G. El Fakhri ; Dept. of Radiol., Harvard Med. Sch., Boston, MA, USA ; M. F. Kijewski ; S. C. Moore

Estimates of SPECT activity within certain deep brain structures could be useful for clinical tasks such as early prediction of Alzheimer's disease with Tc-99m or Parkinson's disease with I-123; however, such estimates are biased by poor spatial resolution and inaccurate scatter and attenuation corrections. We compared an analytical approach (AA) of more accurate quantitation to a slower iterative approach (IA). Monte Carlo simulated projections of 12 normal and 12 pathologic Tc-99m perfusion studies, as well as 12, normal and 12 pathologic I-123 neurotransmission studies, were generated using a digital brain phantom and corrected for scatter by a multispectral fitting procedure.
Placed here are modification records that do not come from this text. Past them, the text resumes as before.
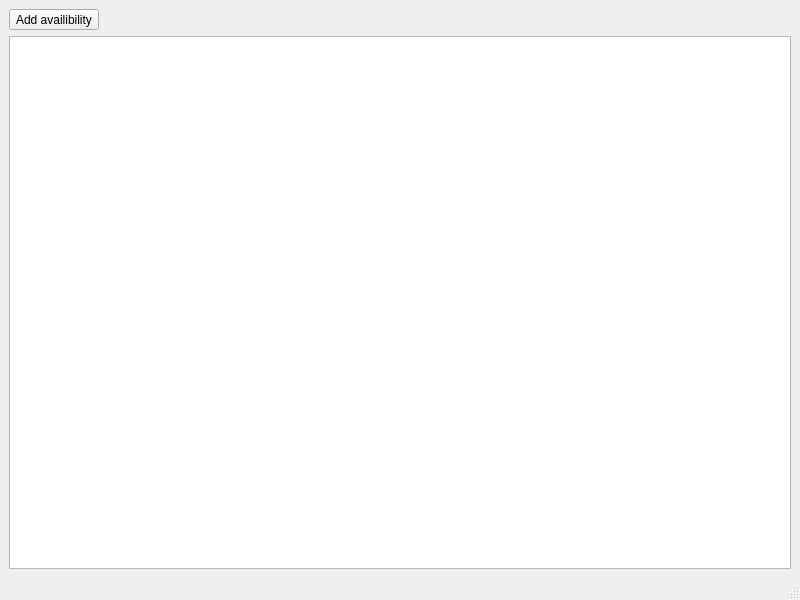
arxarian/shiftplanner, file mainwindow.ui: the form before one commit.
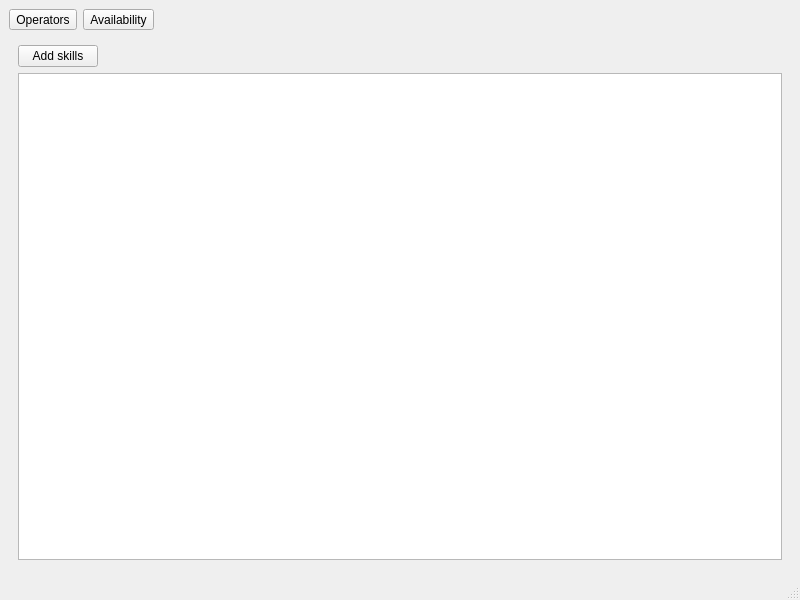
The form after the commit. The open tabs and pages were chosen to show the change.

Commit message: parse operators availability, skills and hours

Patch:
```diff
--- a/mainwindow.ui
+++ b/mainwindow.ui
@@ -16,14 +16,77 @@
   <widget class="QWidget" name="centralwidget">
    <layout class="QGridLayout" name="gridLayout">
     <item row="0" column="0">
-     <widget class="QToolButton" name="addOperatorsButton">
-      <property name="text">
-       <string>Add availibility</string>
-      </property>
-     </widget>
+     <layout class="QHBoxLayout" name="horizontalLayout">
+      <item>
+       <widget class="QToolButton" name="toolButtonWorkersFrame">
+        <property name="text">
+         <string>Operators</string>
+        </property>
+       </widget>
+      </item>
+      <item>
+       <widget class="QToolButton" name="toolButtonAvailabilityFrame">
+        <property name="text">
+         <string>Availability</string>
+        </property>
+       </widget>
+      </item>
+      <item>
+       <spacer name="horizontalSpacer">
+        <property name="orientation">
+         <enum>Qt::Horizontal</enum>
+        </property>
+        <property name="sizeHint" stdset="0">
+         <size>
+          <width>40</width>
+          <height>20</height>
+         </size>
+        </property>
+       </spacer>
+      </item>
+     </layout>
     </item>
     <item row="1" column="0">
-     <widget class="QTableView" name="tableView"/>
+     <widget class="QStackedWidget" name="stackedWidget">
+      <property name="currentIndex">
+       <number>0</number>
+      </property>
+      <widget class="QWidget" name="page">
+       <layout class="QGridLayout" name="gridLayout_2">
+        <item row="0" column="0">
+         <widget class="QToolButton" name="pushButtonAddWorkers">
+          <property name="text">
+           <string>Add availibility</string>
+          </property>
+         </widget>
+        </item>
+        <item row="1" column="0">
+         <widget class="QTableView" name="tableViewAvailability"/>
+        </item>
+       </layout>
+      </widget>
+      <widget class="QWidget" name="page_3">
+       <layout class="QGridLayout" name="gridLayout_3">
+        <item row="0" column="0">
+         <widget class="QPushButton" name="pushButtonAddSkills">
+          <property name="sizePolicy">
+           <sizepolicy hsizetype="Fixed" vsizetype="Fixed">
+            <horstretch>0</horstretch>
+            <verstretch>0</verstretch>
+           </sizepolicy>
+          </property>
+          <property name="text">
+           <string>Add skills</string>
+          </property>
+         </widget>
+        </item>
+        <item row="1" column="0">
+         <widget class="QTableView" name="tableViewSkills"/>
+        </item>
+       </layout>
+      </widget>
+      <widget class="QWidget" name="page_2"/>
+     </widget>
     </item>
    </layout>
   </widget>
```
The commit also changes 6 other files.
The AA included attenuation correction by a modified Metz-Fan algorithm and activity estimation by a technique that incorporated Metz filtering to compensate for variable collimator response (VCR), IA-modeled attenuation, and VCR in the projector/backprojector of an ordered subsets-expectation maximization (OSEM) algorithm. Bias and standard deviation over the 12 normal and 12 pathologic patients were calculated with respect to the reference values in the corpus callosum, caudate nucleus, and putamen. The IA and AA yielded similar quantitation results in both Tc-99m and I-123 studies in all brain structures considered in both normal and pathologic patients. The bias with respect to the reference activity distributions was less than 7% for Tc-99m studies, but greater than 30% for I-123 studies, due to partial volume effect in the striata. Our results were validated using I-123 physical acquisitions of an anthropomorphic brain phantom. The IA yielded quantitation accuracy comparable to that obtained with IA, while requiring much less processing time. However, in most conditions, IA yielded lower noise for the same bias than did AA

Published in:

IEEE Transactions on Nuclear Science  (Volume:48 ,  Issue: 3 )